Since both estimates have differing sources of uncertainty, demanding agreement between the best-estimate historical ICS and best-estimate model ICS would constitute over-fitting. Additionally, given the fact that the model ensemble is an ensemble of opportunity, we don’t expect the model range to cover the full uncertainty range. Still, it is worth considering the lack of model coverage in the range of low ICS. This discrepancy may reflect that while low values of ICS are allowed by observational constraints (associated with a low aerosol forcing), it is challenging to construct climate models that produce such low ICS values, as it requires a more-negative cloud feedback that is difficult to reconcile with current mechanistic understandings. Better constraints on historical aerosol forcing and forcing efficacy might go a long way towards understanding the plausibility of low ICS values (e.g. Marvel et al, 2016).

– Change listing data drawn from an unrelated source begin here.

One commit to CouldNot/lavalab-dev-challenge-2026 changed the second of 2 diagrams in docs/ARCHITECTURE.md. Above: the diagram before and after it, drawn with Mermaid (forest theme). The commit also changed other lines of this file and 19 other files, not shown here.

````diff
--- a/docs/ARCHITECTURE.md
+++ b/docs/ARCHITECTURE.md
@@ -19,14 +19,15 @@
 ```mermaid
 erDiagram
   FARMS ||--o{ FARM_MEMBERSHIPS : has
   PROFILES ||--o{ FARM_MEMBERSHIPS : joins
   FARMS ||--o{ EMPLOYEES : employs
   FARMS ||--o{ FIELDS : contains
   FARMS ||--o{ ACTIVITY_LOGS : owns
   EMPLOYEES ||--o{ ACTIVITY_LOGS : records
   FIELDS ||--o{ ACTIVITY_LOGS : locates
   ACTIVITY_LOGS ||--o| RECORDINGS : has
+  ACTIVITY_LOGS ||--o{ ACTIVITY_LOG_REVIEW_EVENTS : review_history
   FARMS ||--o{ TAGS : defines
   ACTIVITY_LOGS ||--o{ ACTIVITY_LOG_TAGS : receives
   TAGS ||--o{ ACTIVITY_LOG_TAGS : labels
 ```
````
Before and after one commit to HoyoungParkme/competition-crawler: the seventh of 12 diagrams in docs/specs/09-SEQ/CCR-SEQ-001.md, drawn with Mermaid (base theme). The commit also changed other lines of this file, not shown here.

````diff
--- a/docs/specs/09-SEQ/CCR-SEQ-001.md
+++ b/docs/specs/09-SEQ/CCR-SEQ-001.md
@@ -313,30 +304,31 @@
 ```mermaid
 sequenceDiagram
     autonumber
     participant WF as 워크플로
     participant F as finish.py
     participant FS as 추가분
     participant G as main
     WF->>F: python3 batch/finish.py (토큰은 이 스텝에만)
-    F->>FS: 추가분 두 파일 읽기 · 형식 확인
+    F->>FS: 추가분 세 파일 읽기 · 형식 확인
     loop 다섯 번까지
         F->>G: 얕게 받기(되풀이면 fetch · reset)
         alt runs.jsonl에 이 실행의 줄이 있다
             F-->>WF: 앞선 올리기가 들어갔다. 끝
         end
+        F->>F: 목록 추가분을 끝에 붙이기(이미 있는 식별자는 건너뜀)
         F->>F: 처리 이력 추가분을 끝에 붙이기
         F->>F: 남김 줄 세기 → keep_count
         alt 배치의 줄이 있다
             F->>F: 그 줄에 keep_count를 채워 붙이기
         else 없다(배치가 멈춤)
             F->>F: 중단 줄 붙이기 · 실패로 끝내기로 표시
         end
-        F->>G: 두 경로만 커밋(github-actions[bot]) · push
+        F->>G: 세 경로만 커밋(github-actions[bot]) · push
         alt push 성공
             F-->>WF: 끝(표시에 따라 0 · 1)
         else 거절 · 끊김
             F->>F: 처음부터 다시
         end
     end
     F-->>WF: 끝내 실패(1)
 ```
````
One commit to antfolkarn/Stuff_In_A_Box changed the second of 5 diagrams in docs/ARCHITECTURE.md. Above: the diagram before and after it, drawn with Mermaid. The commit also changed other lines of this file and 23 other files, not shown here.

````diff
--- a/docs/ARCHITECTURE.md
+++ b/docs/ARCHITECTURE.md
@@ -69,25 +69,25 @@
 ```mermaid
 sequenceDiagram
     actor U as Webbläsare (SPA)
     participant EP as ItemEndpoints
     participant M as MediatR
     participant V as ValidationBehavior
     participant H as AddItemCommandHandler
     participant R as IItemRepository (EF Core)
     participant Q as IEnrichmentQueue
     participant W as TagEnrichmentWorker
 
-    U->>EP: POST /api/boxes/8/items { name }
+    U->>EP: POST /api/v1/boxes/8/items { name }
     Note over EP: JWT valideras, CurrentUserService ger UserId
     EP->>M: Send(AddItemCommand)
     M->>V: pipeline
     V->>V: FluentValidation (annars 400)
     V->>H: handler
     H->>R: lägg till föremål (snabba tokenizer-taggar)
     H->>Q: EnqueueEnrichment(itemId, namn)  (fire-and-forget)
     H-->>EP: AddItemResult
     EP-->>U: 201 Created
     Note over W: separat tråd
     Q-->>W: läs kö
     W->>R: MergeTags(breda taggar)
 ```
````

What is the magnitude of ECS? (hint:≠ICS)

An important core finding of A17 and PH17 is that values of ICS drawn from the historical record are not sufficient to constrain values of ECS. Indeed, within models, ICS and ECS differ as the strength of radiative feedbacks change over time as patterns of surface temperature evolve with warming. PH17 demonstrated that portions of the climate system that respond over centennial timescales (such as the southern oceans) are important amplifiers of climate sensitivity in the models – a slow-mode response leading to values of ECS that are higher than the values of ICS that reflect more transient warming. Increasing sensitivity over time seems to be associated with a low-cloud feedback excited by warming in the Eastern Equatorial Pacific and Southern Ocean. This slow-mode response (and thus ECS) is essentially unconstrained by global energy budget observations because warming in these regions has been small, possibly held back by upwelling water from the ocean interior.

Key research targets should be improving understanding of (i) how the east-west temperature gradient in the Pacific Ocean will evolve in the future, and (ii) how low-level cloud (and other) feedbacks will respond, in turn. Zhou et al (2017) suggest that feedbacks can vary with the surface warming pattern, at least on decadal timescales. Yet, it is not known whether the magnitude by which feedbacks evolve within the models is realistic. A major challenge going forward is to develop instrumental observations capable of constraining these processes. Another potential path to better understanding slow-mode contributions to ECS is to explore paleoclimate changes occurring over timescale where the climate has had more time to fully come into equilibrium (e.g., PALAEOSENS).

As usual, it will be the interplay between theoretical exploration and observational analysis that will build our understanding of climate sensitivity. Lewis’ comments have helped to sharpen consideration of the topic, but we need not make mountains of difference out of molehills. Model ICS estimates strongly overlap with observed ICS uncertainty ranges, and proposed alterations involve only small modifications. More interesting at this point is to explore how future warming could diverge from historical patterns, and how climate feedbacks in the future might be different from those at present.


We thank Nic Lewis and Gavin Schmidt for comments on a draft of this post. We want to note that on the basis of as-of-yet unpublished research, Nic disagrees with our use of the Kummer and Dessler upward correction of observational ICS due to aerosol efficacy.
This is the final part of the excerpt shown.